A boom in sales of goat milk has some wondering if goat milk —fantastically popular in most of the world, but not so in the U.S.—could one day compete with cow milk in American supermarkets.
Goat milk still trails distantly behind cow milk in the American marketplace and mindset. It just isn’t that easy to swap out one of the most basic essentials in the American kitchen (just ask those who eat gluten-free, or drink tea rather than coffee). But goat milk has had a renaissance in the past decade or so, pushed by a variety of disparate factors, according to the AP. Could it eventually compete with cow milk?

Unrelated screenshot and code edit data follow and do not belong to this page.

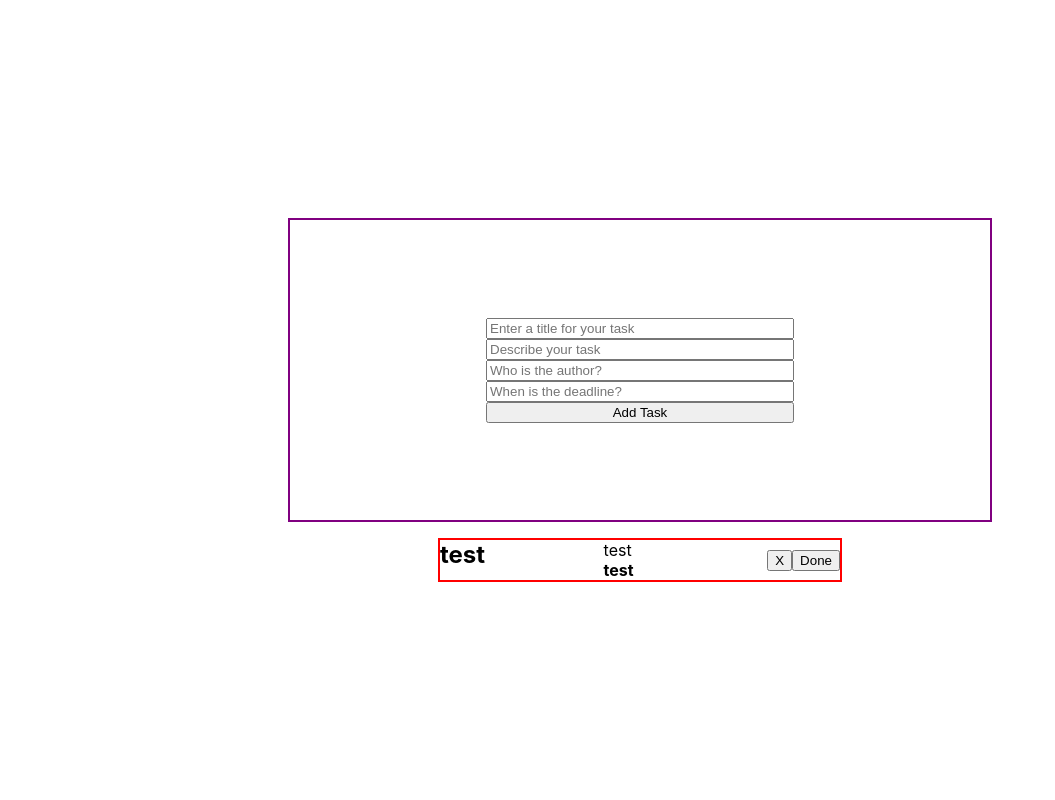
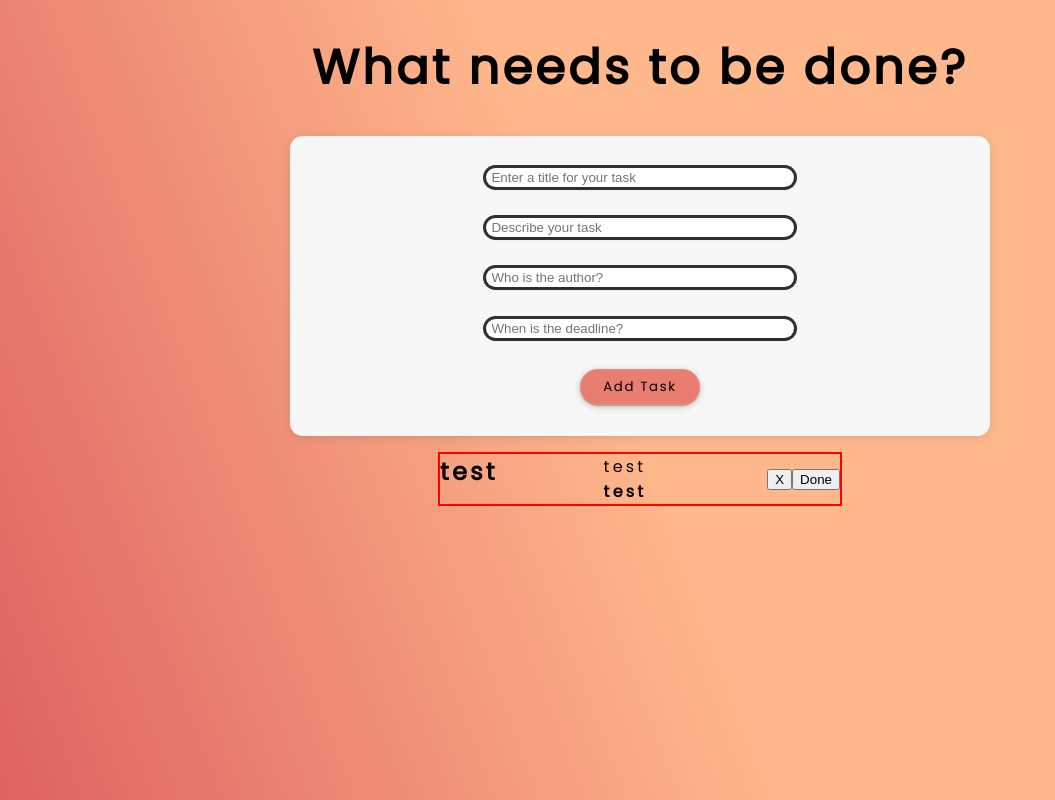
Before and after one commit to Agge20/React.js-Todo-app, a React (Create React App) app in the folder todo-app/: page / in a window 1280 px wide. Shown: the whole page, without its empty margins (0-1055 px from the left). Built offline with nearby package versions, Linux system fonts and the light colour scheme.

Commit message:
Added some styling to the todo-form

```diff
--- a/todo-app/public/index.html
+++ b/todo-app/public/index.html
@@ -24,6 +24,8 @@
       work correctly both with client-side routing and a non-root public URL.
       Learn how to configure a non-root public URL by running `npm run build`.
     -->
+    <link rel="preconnect" href="https://fonts.gstatic.com">
+    <link href="https://fonts.googleapis.com/css2?family=Poppins&display=swap" rel="stylesheet">
     <title>React App</title>
   </head>
   <body>
--- a/todo-app/src/App.js
+++ b/todo-app/src/App.js
@@ -7,6 +7,7 @@ function App() {
   return (
     <div className={`App ${Styles.main_wrapper}`}>
       <TodoContext>
+        <h1>What needs to be done?</h1>
         <TodoForm />
         <TodoList />
       </TodoContext>
--- a/todo-app/src/components/TodoForm.js
+++ b/todo-app/src/components/TodoForm.js
@@ -26,11 +26,11 @@ const TodoForm = () => {
   return (
     <div className={Styles.todo_form_wrapper}>
       <form onSubmit={handleSubmit(onSubmit)} className={Styles.todo_form}>
-        <input type="text" placeholder="Enter a title for your task" name="todoTitle" ref={register}/>
-        <input type="text" placeholder="Describe your task" name="todoDesc" ref={register}/>
-        <input type="text" placeholder="Who is the author?" name="todoAuth" ref={register} />
-        <input type="text" placeholder="When is the deadline?" name="todoDeadline" ref={register} />
-        <button type="submit">Add Task</button>
+        <input type="text" placeholder="Enter a title for your task" name="todoTitle" ref={register} maxlength="15"/>
+        <input type="text" placeholder="Describe your task" name="todoDesc" ref={register} maxlength="15"/>
+        <input type="text" placeholder="Who is the author?" name="todoAuth" ref={register} maxlength="10"/>
+        <input type="text" placeholder="When is the deadline?" name="todoDeadline" ref={register} maxlength="12" />
+        <button type="submit" className={Styles.add_todo_button}>Add Task</button>
       </form>
     </div>
   )
--- a/todo-app/src/index.css
+++ b/todo-app/src/index.css
@@ -1,10 +1,11 @@
 body {
   margin: 0;
-  font-family: -apple-system, BlinkMacSystemFont, 'Segoe UI', 'Roboto', 'Oxygen',
-    'Ubuntu', 'Cantarell', 'Fira Sans', 'Droid Sans', 'Helvetica Neue',
-    sans-serif;
   -webkit-font-smoothing: antialiased;
   -moz-osx-font-smoothing: grayscale;
+  background: rgb(222,98,98);
+  background: linear-gradient(69deg, rgba(222,98,98,1) 0%, rgba(255,184,140,1) 50%);
+  font-family: 'Poppins', sans-serif;
+  letter-spacing: 0.2rem;
 }
 
 code {
@@ -18,3 +19,24 @@ h2, h3, h4, h5, p {
 .mark_as_done  {
   background-color: red;
 }
+h1 {
+  font-size: 1.7rem;
+}
+
+/* Medium devices (tablets, 768px and up) */
+@media (min-width: 768px) {
+
+}
+
+/* Large devices (desktops, 992px and up) */
+@media (min-width: 992px) {
+  h1 {
+    font-size: 3rem;
+  }
+}
+
+/* X-Large devices (large desktops, 1200px and up) */
+@media (min-width: 1200px) {  }
+
+/* XX-Large devices (larger desktops, 1400px and up) */
+@media (min-width: 1400px) {  }
--- a/todo-app/src/styles/AppStyles.module.css
+++ b/todo-app/src/styles/AppStyles.module.css
@@ -1,7 +1,7 @@
 .main_wrapper {
   display: flex;
   flex-direction: column;
-  justify-content: center;
+  justify-content: flex-start;
   align-items: center;
   min-height: 100vh;
 }
--- a/todo-app/src/styles/TodoCardStyles.module.css
+++ b/todo-app/src/styles/TodoCardStyles.module.css
@@ -21,6 +21,7 @@
   height: 80%;
   margin: auto;
 }
+
 /* Small devices (landscape phones, 576px and up) */
 @media (min-width: 576px) {
   .todo_card {
--- a/todo-app/src/styles/TodoFormStyles.module.css
+++ b/todo-app/src/styles/TodoFormStyles.module.css
@@ -1,16 +1,45 @@
 .todo_form_wrapper {
   height: 300px;
   width: 400px;
-  border: solid purple 2px;
   display: flex;
   justify-content: center;
   align-items: center;
   flex-direction: column;
+  background-color: rgb(247, 247, 247);
+  box-shadow: rgba(99, 99, 99, 0.2) 0px 2px 8px 0px;
+  border-radius: 0.8rem;
+
 }
 
 .todo_form {
   display: flex;
   flex-direction: column;
+  justify-content: space-evenly;
+  align-items: center;
+  height: 100%;
+
+}
+.add_todo_button {
+  width: 120px;
+  background-color: #e97e70;
+  border-radius: 2rem;
+  box-shadow: rgba(0, 0, 0, 0.25) 0px 0.0625em 0.0625em, rgba(0, 0, 0, 0.25) 0px 0.125em 0.5em, rgba(255, 255, 255, 0.1) 0px 0px 0px 1px inset;
+  border: none;
+  padding: 0.5rem;
+  font-family: 'Poppins', sans-serif;
+  letter-spacing: 0.1rem;
+
+}
+.todo_form input {
+  border: solid transparent 1px;
+  box-shadow: rgba(0, 0, 0, 0.16) 0px 1px 4px, rgb(51, 51, 51) 0px 0px 0px 3px;
+  border-radius: 0.8rem;
+  padding-left: 0.3rem;
+  width: 200px;
+
+}
+.todo_form input:focus {
+  outline: none;
 
 }
 /* Small devices (landscape phones, 576px and up) */
@@ -31,6 +60,7 @@
   }
   .todo_form input {
     min-width: 300px;
+
   }
 }
 
```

One factor in the uptick in goat milk sales are its purported health benefits. Though it’s not substantially different, chemically speaking, from cow milk, it has some advantages: more calcium, magnesium, potassium and Vitamin C, for example. Though goat milk still has lactose, it has less than cow milk, and its proteins are a bit different. In fact, it’s actually more similar to the structure of breast milk than cow’s milk is, which is one theorized reason why it might be easier on the tummy.
But there are plenty of other reasons. Due to the relatively low market share, goats aren’t typically found in mass-milking operations like cows are, so those who want to stay away from mega-agribusiness find goat milk a safe bet. Goats also produce less manure than cows, giving them a slightly lower environmental impact.

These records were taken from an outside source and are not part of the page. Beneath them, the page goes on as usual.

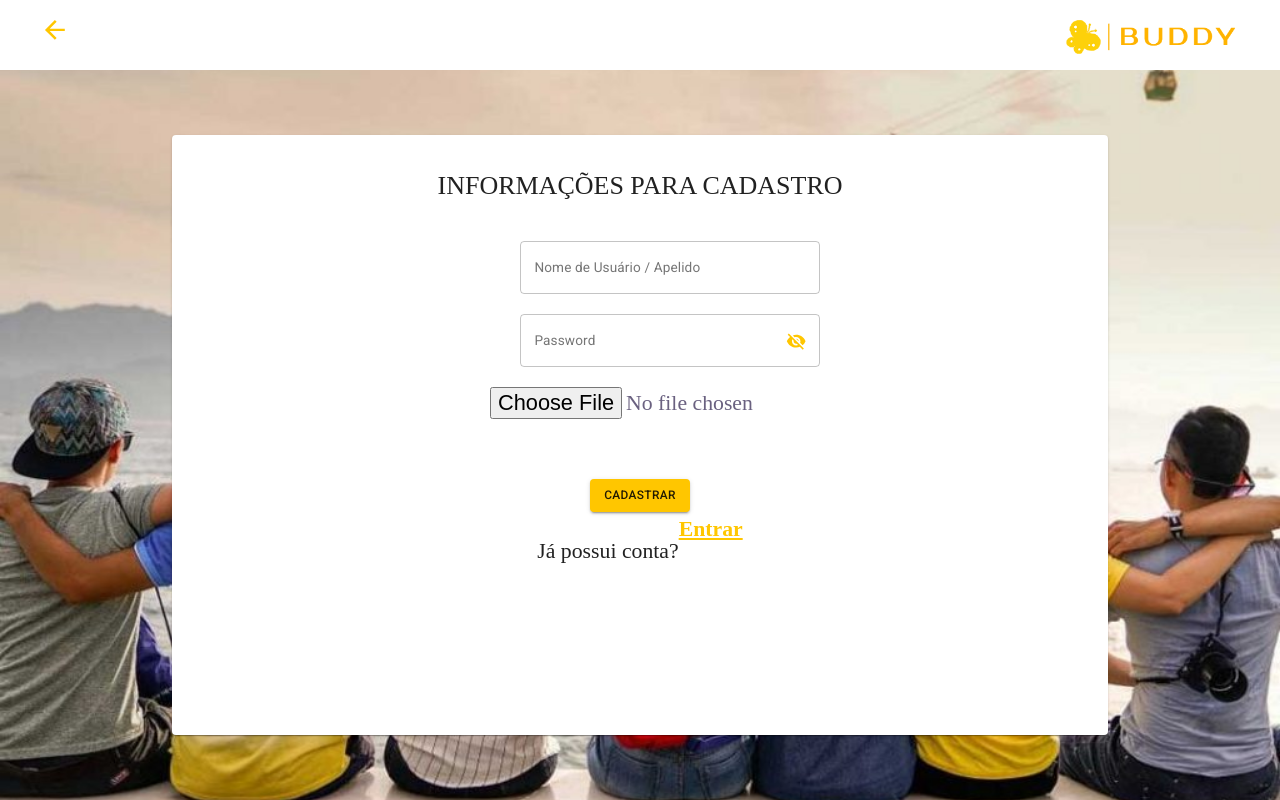
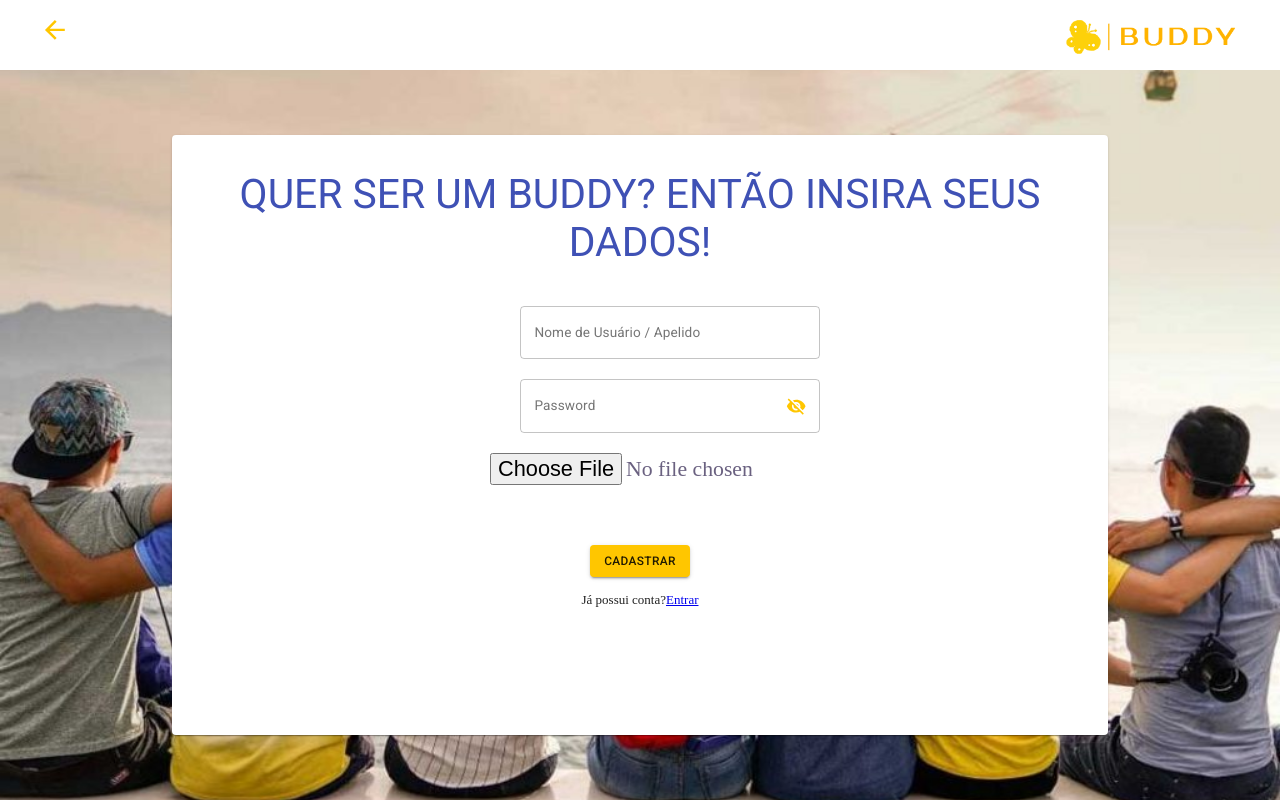
Before and after one commit to HACKATONA-ES-2020/Left4Dev, a React (Create React App) app in the folder frontend/: page /buddy in a window 1280 px wide. Built offline with nearby package versions, Linux system fonts and the light colour scheme.

Commit message:
Refactor code

```diff
--- a/frontend/src/pages/BuddyForm/index.js
+++ b/frontend/src/pages/BuddyForm/index.js
@@ -1,7 +1,7 @@
 import React from 'react';
 import axios from 'axios';
 
-import { TextField } from '@material-ui/core';
+import { TextField, Typography } from '@material-ui/core';
 
 import PageHeader from '../../components/PageHeader';
 import Background from '../../components/Background';
@@ -15,6 +15,7 @@ import FormControl from '@material-ui/core/FormControl';
 import Visibility from '@material-ui/icons/Visibility';
 import VisibilityOff from '@material-ui/icons/VisibilityOff';
 import './styles.css';
+import { Link } from 'react-router-dom';
 import api from '../../services/api'
 
 function BuddyForm() {
@@ -82,7 +83,7 @@ function BuddyForm() {
         <Background>
           <main>
             <div className="titleB">
-              <span>INFORMAÇÕES PARA CADASTRO</span>
+              <Typography variant="h3" color="primary">QUER SER UM BUDDY? ENTÃO INSIRA SEUS DADOS!</Typography>
             </div>
             <form className="contentB" noValidate autoComplete="off">
               <div className="informacoes-basicasB">
@@ -124,10 +125,11 @@ function BuddyForm() {
               <Button variant="contained" size="medium" className="buttonB" onClick={cadastrar}>
                 CADASTRAR
               </Button>
-            </div>
-            <div className="form-linkB">
-              <p>Já possui conta?</p>
-              <a href="/buddy">Entrar</a>
+              <span className="text">Já possui conta?
+                <Link to="/select-perfil">
+                  <span>Entrar</span>
+                </Link>
+              </span>
             </div>
           </main>
         </Background>
--- a/frontend/src/pages/BuddyForm/styles.css
+++ b/frontend/src/pages/BuddyForm/styles.css
@@ -30,6 +30,8 @@
     display: flex;
     justify-content: center;
     margin-top: 50px;
+    flex-direction: column;
+    align-items: center;
 }
 
 .buttonB {
--- a/frontend/src/pages/ListCards/index.js
+++ b/frontend/src/pages/ListCards/index.js
@@ -1,7 +1,7 @@
 import React, { useEffect } from 'react';
 import PageHeader from '../../components/PageHeader';
 import Button from '@material-ui/core/Button';
-import api from '../../services/api'
+import api from '../../services/api';
 
 import './styles.css';
 
--- a/frontend/src/pages/Login/index.js
+++ b/frontend/src/pages/Login/index.js
@@ -3,6 +3,7 @@ import React from 'react';
 import Background from '../../components/Background';
 import ButtonDefault from '../../components/ButtonDefult';
 import Logo from '../../assets/img/logo.png';
+import api from '../../services/api';
 
 import { TextField, IconButton, OutlinedInput, InputLabel, InputAdornment, FormControl} from '@material-ui/core';
 
@@ -30,11 +31,29 @@ function Login() {
     event.preventDefault();
   };
 
-  const login = () => {
+  const login = async() => {
     console.log("CHAMA API PRA LOGIN");
-  }
 
 
+    const headers = {
+      headers: {
+          authorization: 'Authorization'
+      }
+    }
+    const params = {
+      name: values.username,
+      password: values.password
+    }
+
+    const response = await api.get('http://localhost:8080/user/login', { params }, headers.authorization)
+    .catch( error => {
+      console.log(error.response.data.message)
+    });
+    if (response && response.status === 200) {
+      alert("Login realizado com sucesso!")
+      window.location.href = "/";
+    }
+  }
 
   return (
     <React.Fragment>
```
Also changed, not shown: 1 other file (tests, documents, lock files or other folders).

Though goat milk still only accounts for 0.02 percent of milk consumption in the U.S., it’s jumped by nearly a third since 2007. Sales have jumped 15 percent, and in some places, goat herds have swelled. Iowa, especially, has increased its goat farms tenfold, making it now third in the nation in production (California and Wisconsin are ahead).
Goat milk has a long way to go before it can topple the mighty cow (though goats are pretty good at toppling their friends), but who knows—maybe we’ll all be eating cereal with goat milk in a few decades.
Image via Flickr user Alpha